Graphic By Nigel Mathias/Contributor
By: Belinda Tam, Contributor
On Jan. 26, 2021, it was announced that Denver Della-Vedova was acclaimed for the position of McMaster Students Union president for the 2021-2022 academic year.
Taking into account both world events and student’s everyday lives, this news may not be on the top of everyone’s mind at the moment. Knowing that this semester is a continuation of a time where the majority of classes are being conducted online — besides a small subset of students being on campus — there’s no doubt that students have been pouring more time into their studies.
Since an acclamation hasn’t occurred within at least 40 years, it’s important to discuss the barriers in running an election. There are multiple rules in place for running candidates, which can pose as a potential financial barrier if you get fined.
Depending on the position the person is running for, guidelines and rules can vary. Violation of election rules may cause you to be fined unless you go through an appeal process. Furthermore, there is the issue of having financial accessibility if a candidate racks up lots of fines, which in turn may stop them from wanting to run.
With that said, there is actually a lot of work to be done when running for one of these positions. In previous presidential elections, candidates often take time off from class, especially for the campaigning period in order to inform the general student population about their mission and what they are hoping to do when elected.
When taking time off from class and possibly even work, not only does the student have to put in extra time and effort to catch up but this time off may also impact evaluations at work as well as testing in courses. Based on the amount of time required to dedicate yourself to running, this may also eliminate more candidates from applying.

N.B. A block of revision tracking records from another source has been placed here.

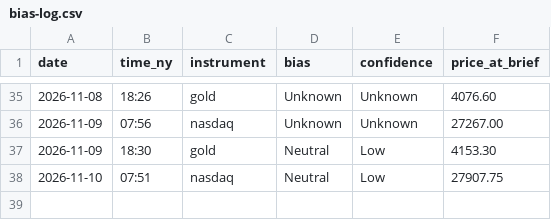
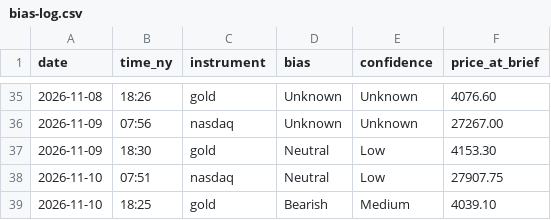
Before and after one commit to jayryd7-gif/ai-trading-agent, a CSV file: reports/bias-log.csv, drawn as a sheet; only a part is shown, gaps mark what is left out.

```diff
--- a/reports/bias-log.csv
+++ b/reports/bias-log.csv
@@ -38 +38,2 @@ date,time_ny,instrument,bias,confidence,price_at_brief
 2026-11-10,07:51,nasdaq,Neutral,Low,27907.75
+2026-11-10,18:25,gold,Bearish,Medium,4039.10
```
Also changed, not shown: reports/costs/market-brief-gold.csv, 1 other file.
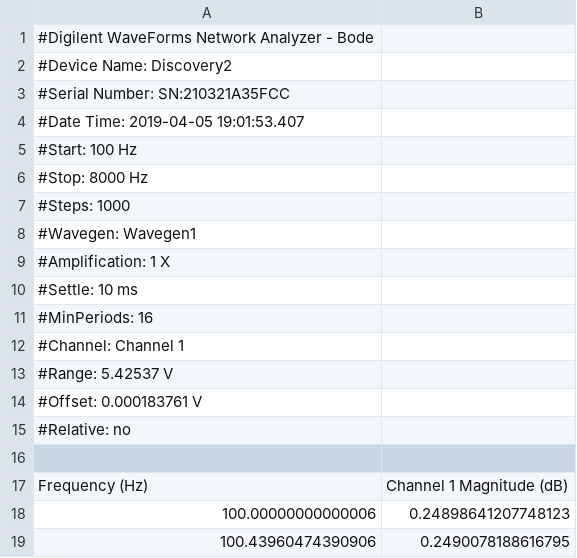
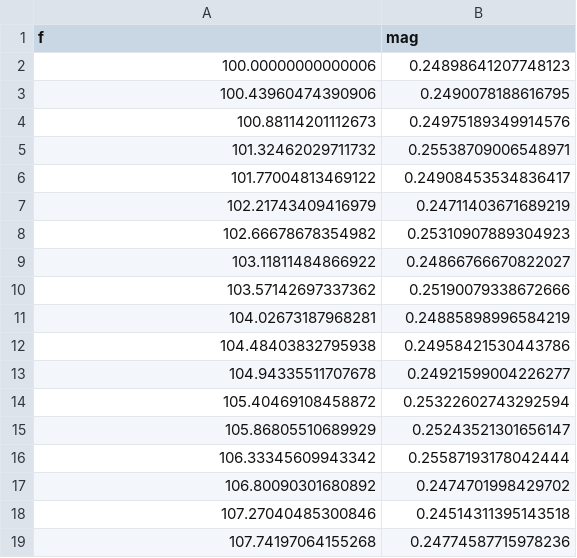
Before and after one commit to EzequielVijande/TP1, a CSV file: Ejercicio 2/mediciones/bodeFAA.csv, drawn as a sheet; only a part is shown; the shorter side is filled out with more unchanged rows; removed rows and columns are numbered as before the commit, all else as after; the diff names each change by its address in the sheet, - before the commit and + after, or states it on an @@ line.

```diff
--- a/Ejercicio 2/mediciones/bodeFAA.csv
+++ b/Ejercicio 2/mediciones/bodeFAA.csv
-row 1: #Digilent WaveForms Network Analyzer - Bode
-row 2: #Device Name: Discovery2
-row 3: #Serial Number: SN:210321A35FCC
-row 4: #Date Time: 2019-04-05 19:01:53.407
-row 5: #Start: 100 Hz
-row 6: #Stop: 8000 Hz
-row 7: #Steps: 1000
-row 8: #Wavegen: Wavegen1
-row 9: #Amplification: 1 X
-row 10: #Settle: 10 ms
-row 11: #MinPeriods: 16
-row 12: #Channel: Channel 1
-row 13: #Range: 5.42537 V
-row 14: #Offset: 0.000183761 V
-row 15: #Relative: no
-row 1: (empty)
+row 1: f | mag
-row 17: Frequency (Hz) | Channel 1 Magnitude (dB)
```
Also changed, not shown: Ejercicio 2/mediciones/bodeFR.csv, 2 other files.
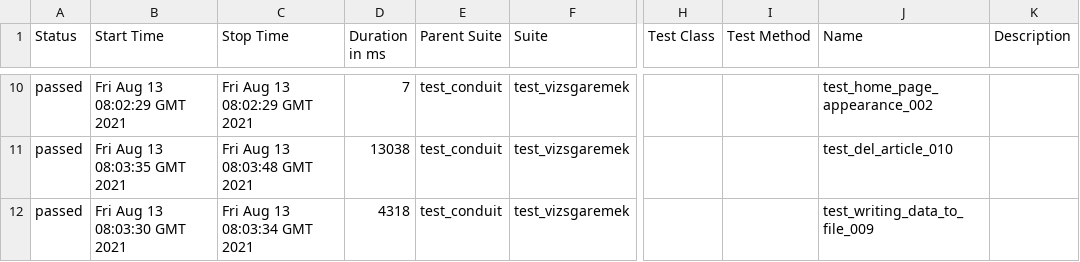
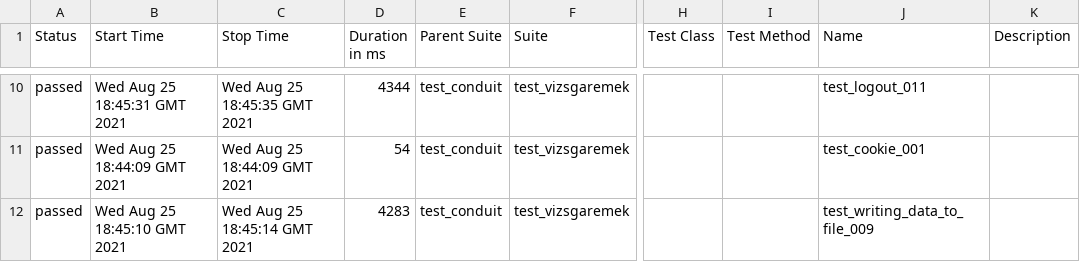
Before and after one commit to otedam/conduit, a CSV file: 25/data/suites.csv, drawn as a sheet; only a part is shown, gaps mark what is left out; the diff covers the shown part only; the diff names each change by its address in the sheet, - before the commit and + after, or states it on an @@ line.

```diff
--- a/25/data/suites.csv
+++ b/25/data/suites.csv
-B10 (Start Time): Fri Aug 13 08:02:29 GMT 2021
+B10 (Start Time): Wed Aug 25 18:45:31 GMT 2021
-C10 (Stop Time): Fri Aug 13 08:02:29 GMT 2021
+C10 (Stop Time): Wed Aug 25 18:45:35 GMT 2021
-D10 (Duration in ms): 7
+D10 (Duration in ms): 4344
-J10 (Name): test_home_page_appearance_002
+J10 (Name): test_logout_011
-B11 (Start Time): Fri Aug 13 08:03:35 GMT 2021
+B11 (Start Time): Wed Aug 25 18:44:09 GMT 2021
-C11 (Stop Time): Fri Aug 13 08:03:48 GMT 2021
+C11 (Stop Time): Wed Aug 25 18:44:09 GMT 2021
-D11 (Duration in ms): 13038
+D11 (Duration in ms): 54
-J11 (Name): test_del_article_010
+J11 (Name): test_cookie_001
-B12 (Start Time): Fri Aug 13 08:03:30 GMT 2021
+B12 (Start Time): Wed Aug 25 18:45:10 GMT 2021
-C12 (Stop Time): Fri Aug 13 08:03:34 GMT 2021
+C12 (Stop Time): Wed Aug 25 18:45:14 GMT 2021
-D12 (Duration in ms): 4318
+D12 (Duration in ms): 4283
```
Also changed, not shown: 31 edited cells elsewhere in this file, 49 other files.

In addition, the candidate also often makes a campaign team and has to coordinate the more minor details such as making sure someone was always present at their campaign table.

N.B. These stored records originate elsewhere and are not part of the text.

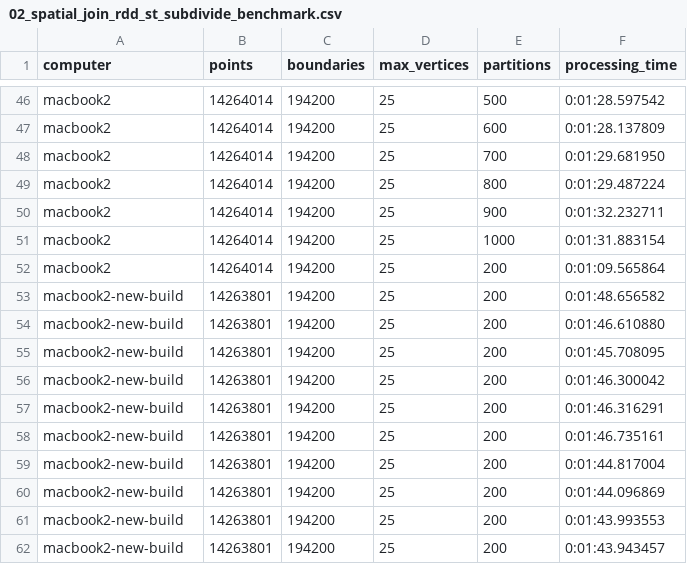
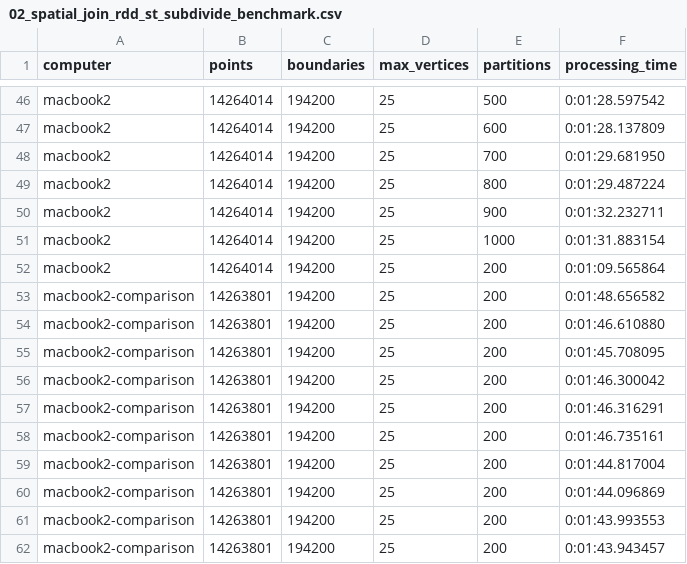
Before and after one commit to iag-geo/spark_testing, a CSV file: apache_sedona/testing/junkpile/02_spatial_join_rdd_st_subdivide_benchmark.csv, drawn as a sheet; only a part is shown, gaps mark what is left out.

```diff
--- a/apache_sedona/testing/junkpile/02_spatial_join_rdd_st_subdivide_benchmark.csv
+++ b/apache_sedona/testing/junkpile/02_spatial_join_rdd_st_subdivide_benchmark.csv
@@ -52,11 +52,11 @@ macbook2,14264014,194200,25,1000,0:01:31.883154
 macbook2,14264014,194200,25,200,0:01:09.565864
-macbook2-new-build,14263801,194200,25,200,0:01:48.656582
-macbook2-new-build,14263801,194200,25,200,0:01:46.610880
-macbook2-new-build,14263801,194200,25,200,0:01:45.708095
-macbook2-new-build,14263801,194200,25,200,0:01:46.300042
-macbook2-new-build,14263801,194200,25,200,0:01:46.316291
-macbook2-new-build,14263801,194200,25,200,0:01:46.735161
-macbook2-new-build,14263801,194200,25,200,0:01:44.817004
-macbook2-new-build,14263801,194200,25,200,0:01:44.096869
-macbook2-new-build,14263801,194200,25,200,0:01:43.993553
-macbook2-new-build,14263801,194200,25,200,0:01:43.943457
+macbook2-comparison,14263801,194200,25,200,0:01:48.656582
+macbook2-comparison,14263801,194200,25,200,0:01:46.610880
+macbook2-comparison,14263801,194200,25,200,0:01:45.708095
+macbook2-comparison,14263801,194200,25,200,0:01:46.300042
+macbook2-comparison,14263801,194200,25,200,0:01:46.316291
+macbook2-comparison,14263801,194200,25,200,0:01:46.735161
+macbook2-comparison,14263801,194200,25,200,0:01:44.817004
+macbook2-comparison,14263801,194200,25,200,0:01:44.096869
+macbook2-comparison,14263801,194200,25,200,0:01:43.993553
+macbook2-comparison,14263801,194200,25,200,0:01:43.943457
```
Also changed, not shown: apache_sedona/testing/junkpile/02_spatial_join_sql_st_subdivide_benchmark.csv.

With that being said, having a team does alleviate the workload but much work is to be done at the beginning of this process when it comes to planning your campaign, as well as managing the team.
This is a lot to handle in conjunction with coursework and personal life. With this level of commitment and time invested, candidates seem to be willing to do whatever it takes to get the position.
Another important note is that you may have a better chance of winning the election if you are more involved and connected with people in the MSU.
Previous presidents such as Ikram Farah, Josh Marando and Giancarlo Da-Ré were all heavily involved in the MSU, which may have had a role in them winning since they had connections to others in the MSU.
As a result, they are more likely to know people who are in positions of power, so it’s easier for them to reach out and build their platform. While opinions may vary, having connections could mean that you have a better chance at winning.
However, we might be missing out on those in the student population who want to run — and might actually be good at the job for that matter — but won’t win because they don’t have those connections.
If this indeed is the case, this means that there is a bias in the system. Those who choose to run by themselves are at a greater disadvantage compared to those who have connections with the predecessors in the role they are campaigning for.
With Della-Vedova’s acclamation of such an important role within the MSU, it is important to reflect on why this issue may have arisen in the first place. If elections aren’t accessible for anyone to run, we may see more acclamations in the future.